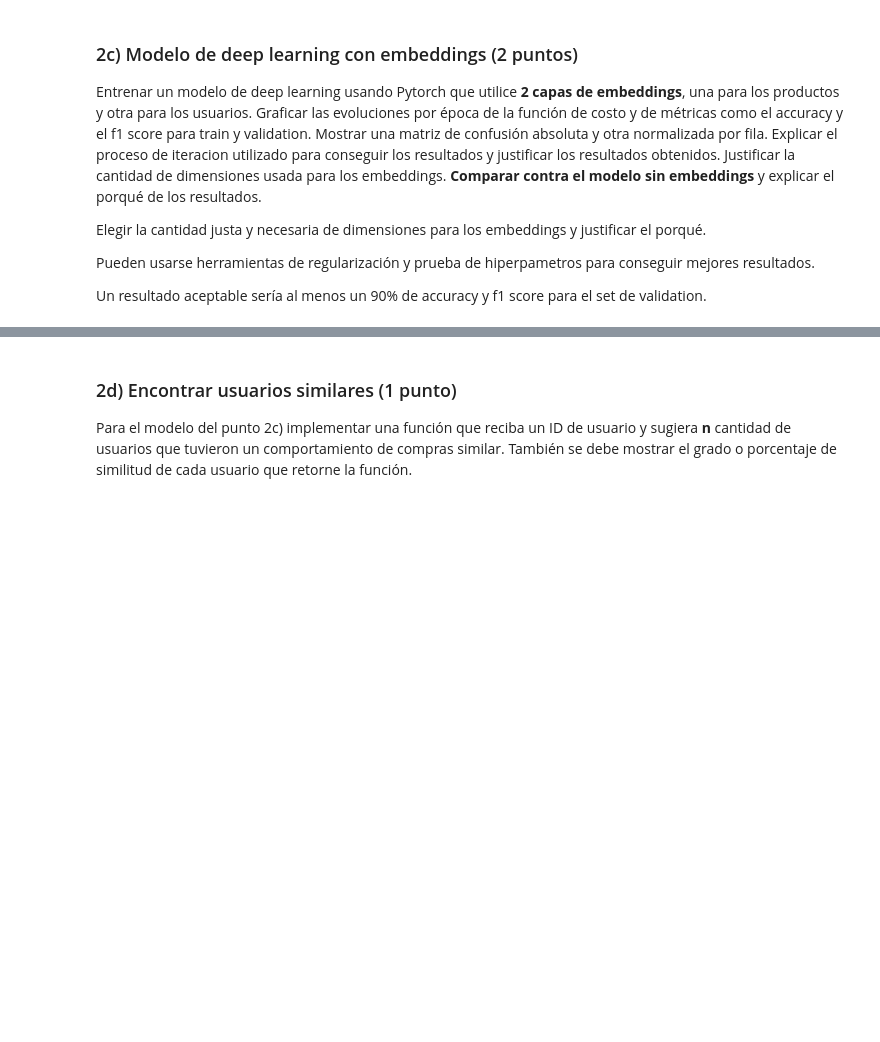
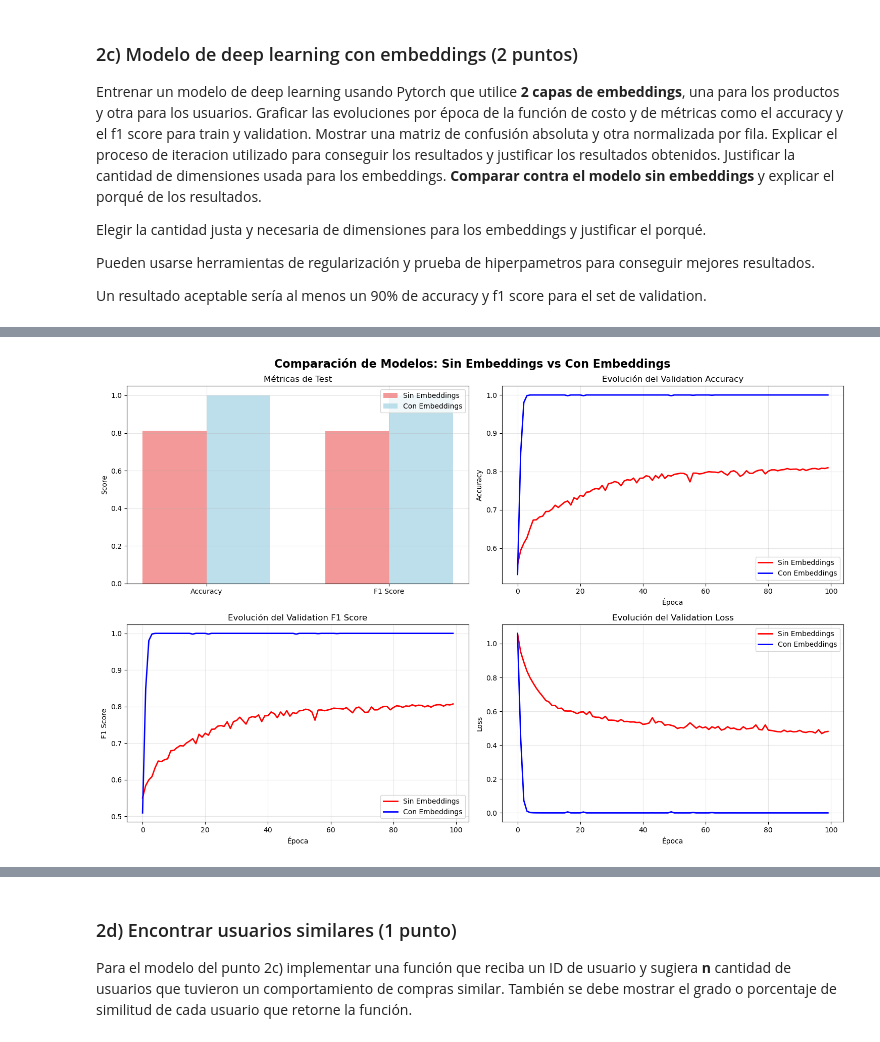
Before and after one commit to joniborda/AprendizajeProfundo, a Jupyter notebook: BORDA_JONATHAN_MATIAS_DL_TP1_Co21-new.ipynb, the cells around one changed output, grey strips where cells are left out. Drawn from its saved outputs; the diff is of its cells as text; code cells hidden in the pictures; blank space fills up the shorter version.

```diff
--- a/BORDA_JONATHAN_MATIAS_DL_TP1_Co21-new.ipynb
+++ b/BORDA_JONATHAN_MATIAS_DL_TP1_Co21-new.ipynb
@@ -1645,0 +2287,83 @@ Un resultado aceptable sería al menos un 90% de accuracy y f1 score para el set
+# %%
+print("=" * 60)
+print("COMPARACIÓN ENTRE MODELOS CON Y SIN EMBEDDINGS")
+print("=" * 60)
+
+comparison_data = {
+    'Métrica': ['Test Accuracy', 'Test F1 Score', 'Validation Accuracy', 'Val F1 Score'],
+    'Sin Embeddings': [
+        f"{test_acc:.4f}",
+        f"{test_f1:.4f}",
+        f"{final_history['best_val_acc']:.4f}",
+        f"{final_history['val_f1_scores'][-1]:.4f}"
+    ],
+    'Con Embeddings': [
+        f"{test_emb_acc:.4f}",
+        f"{test_emb_f1:.4f}",
+        f"{final_emb_history['best_val_acc']:.4f}",
+        f"{final_emb_history['val_f1_scores'][-1]:.4f}"
+    ]
+}
+
+comparison_df = pd.DataFrame(comparison_data)
+print("\nTABLA COMPARATIVA:")
+print(comparison_df.to_string(index=False))
+
+# Mejoras
+accuracy_improvement = test_emb_acc - test_acc
+f1_improvement = test_emb_f1 - test_f1
+
+print(f"\nMEJORAS DEL MODELO CON EMBEDDINGS:")
+print(f"Mejora en Test Accuracy: {accuracy_improvement:+.4f} ({accuracy_improvement*100:+.2f}%)")
+print(f"Mejora en Test F1 Score: {f1_improvement:+.4f} ({f1_improvement*100:+.2f}%)")
+
+fig, axes = plt.subplots(2, 2, figsize=(15, 10))
+fig.suptitle('Comparación de Modelos: Sin Embeddings vs Con Embeddings', fontsize=16, fontweight='bold')
+
+# Gráfico de métricas de test
+metrics = ['Accuracy', 'F1 Score']
+without_emb = [test_acc, test_f1]
+with_emb = [test_emb_acc, test_emb_f1]
+
+x = np.arange(len(metrics))
+width = 0.35
+
+axes[0, 0].bar(x - width/2, without_emb, width, label='Sin Embeddings', color='lightcoral', alpha=0.8)
+axes[0, 0].bar(x + width/2, with_emb, width, label='Con Embeddings', color='lightblue', alpha=0.8)
+axes[0, 0].set_ylabel('Score')
+axes[0, 0].set_title('Métricas de Test')
+axes[0, 0].set_xticks(x)
+axes[0, 0].set_xticklabels(metrics)
+axes[0, 0].legend()
+axes[0, 0].grid(True, alpha=0.3)
+
+# Gráfico de evolución de accuracy
+axes[0, 1].plot(final_history['val_accuracies'], label='Sin Embeddings', color='red', linewidth=2)
+axes[0, 1].plot(final_emb_history['val_accuracies'], label='Con Embeddings', color='blue', linewidth=2)
+axes[0, 1].set_title('Evolución del Validation Accuracy')
+axes[0, 1].set_xlabel('Época')
+axes[0, 1].set_ylabel('Accuracy')
+axes[0, 1].legend()
+axes[0, 1].grid(True, alpha=0.3)
+
+# Gráfico de evolución de F1 score
+axes[1, 0].plot(final_history['val_f1_scores'], label='Sin Embeddings', color='red', linewidth=2)
+axes[1, 0].plot(final_emb_history['val_f1_scores'], label='Con Embeddings', color='blue', linewidth=2)
+axes[1, 0].set_title('Evolución del Validation F1 Score')
+axes[1, 0].set_xlabel('Época')
+axes[1, 0].set_ylabel('F1 Score')
+axes[1, 0].legend()
+axes[1, 0].grid(True, alpha=0.3)
+
+# Gráfico de pérdida
+axes[1, 1].plot(final_history['val_losses'], label='Sin Embeddings', color='red', linewidth=2)
+axes[1, 1].plot(final_emb_history['val_losses'], label='Con Embeddings', color='blue', linewidth=2)
+axes[1, 1].set_title('Evolución del Validation Loss')
+axes[1, 1].set_xlabel('Época')
+axes[1, 1].set_ylabel('Loss')
+axes[1, 1].legend()
+axes[1, 1].grid(True, alpha=0.3)
+
+plt.tight_layout()
+plt.show()
+# %% [output]
@@ -1645,0 +2384 @@ Un resultado aceptable sería al menos un 90% de accuracy y f1 score para el set
+[figure, added]
```
Also changed, not shown: parts of 32 cells of this notebook.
-----
Bring together each line above where the string "menos" turns up.

== EXERCISE RESULT ==
@@ -1645,0 +2287,83 @@ Un resultado aceptable sería al menos un 90% de accuracy y f1 score para el set
@@ -1645,0 +2384 @@ Un resultado aceptable sería al menos un 90% de accuracy y f1 score para el set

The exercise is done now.